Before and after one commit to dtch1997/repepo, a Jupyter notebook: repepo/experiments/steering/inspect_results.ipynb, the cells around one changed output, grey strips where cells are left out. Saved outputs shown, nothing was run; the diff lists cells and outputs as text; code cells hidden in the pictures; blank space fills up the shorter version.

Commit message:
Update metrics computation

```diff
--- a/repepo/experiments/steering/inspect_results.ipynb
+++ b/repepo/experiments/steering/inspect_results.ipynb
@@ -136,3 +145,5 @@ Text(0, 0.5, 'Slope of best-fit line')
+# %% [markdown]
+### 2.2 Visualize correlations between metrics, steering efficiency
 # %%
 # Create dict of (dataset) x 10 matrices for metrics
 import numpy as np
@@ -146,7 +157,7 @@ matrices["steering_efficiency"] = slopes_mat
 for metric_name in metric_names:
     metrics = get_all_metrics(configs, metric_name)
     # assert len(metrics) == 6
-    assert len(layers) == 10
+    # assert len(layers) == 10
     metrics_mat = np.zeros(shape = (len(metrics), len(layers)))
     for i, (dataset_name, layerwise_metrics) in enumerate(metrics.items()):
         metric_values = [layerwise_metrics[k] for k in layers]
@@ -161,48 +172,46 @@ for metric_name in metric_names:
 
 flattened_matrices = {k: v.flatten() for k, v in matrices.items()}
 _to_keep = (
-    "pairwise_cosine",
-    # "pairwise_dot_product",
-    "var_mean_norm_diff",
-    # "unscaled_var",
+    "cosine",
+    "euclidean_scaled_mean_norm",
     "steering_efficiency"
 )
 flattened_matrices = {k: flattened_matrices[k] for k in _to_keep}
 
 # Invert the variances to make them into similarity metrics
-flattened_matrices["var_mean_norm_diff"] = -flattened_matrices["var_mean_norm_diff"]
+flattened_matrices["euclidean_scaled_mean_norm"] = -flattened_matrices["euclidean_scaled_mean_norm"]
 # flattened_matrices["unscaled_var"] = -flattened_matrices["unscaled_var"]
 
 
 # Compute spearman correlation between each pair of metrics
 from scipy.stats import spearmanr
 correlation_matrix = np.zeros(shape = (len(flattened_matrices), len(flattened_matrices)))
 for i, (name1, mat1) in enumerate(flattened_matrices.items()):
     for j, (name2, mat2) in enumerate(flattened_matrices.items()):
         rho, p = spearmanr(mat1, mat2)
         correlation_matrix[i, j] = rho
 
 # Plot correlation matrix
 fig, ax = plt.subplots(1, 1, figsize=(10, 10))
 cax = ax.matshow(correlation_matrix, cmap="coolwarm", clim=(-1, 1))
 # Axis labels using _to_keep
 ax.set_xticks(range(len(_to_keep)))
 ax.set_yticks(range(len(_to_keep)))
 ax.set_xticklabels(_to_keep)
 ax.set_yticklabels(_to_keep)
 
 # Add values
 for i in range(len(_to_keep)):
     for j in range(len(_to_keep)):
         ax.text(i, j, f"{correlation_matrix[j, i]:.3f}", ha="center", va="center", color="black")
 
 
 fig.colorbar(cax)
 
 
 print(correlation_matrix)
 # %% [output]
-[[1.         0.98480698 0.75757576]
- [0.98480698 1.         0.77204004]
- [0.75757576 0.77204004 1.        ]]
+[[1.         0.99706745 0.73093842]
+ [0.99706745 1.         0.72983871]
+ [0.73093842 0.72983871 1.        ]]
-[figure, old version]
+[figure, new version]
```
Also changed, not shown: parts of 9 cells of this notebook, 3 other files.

########

* [Work request]: Lines with the word "figure" in them should be copied from the preceding records.

* [Reply]:
-[figure, old version]
+[figure, new version]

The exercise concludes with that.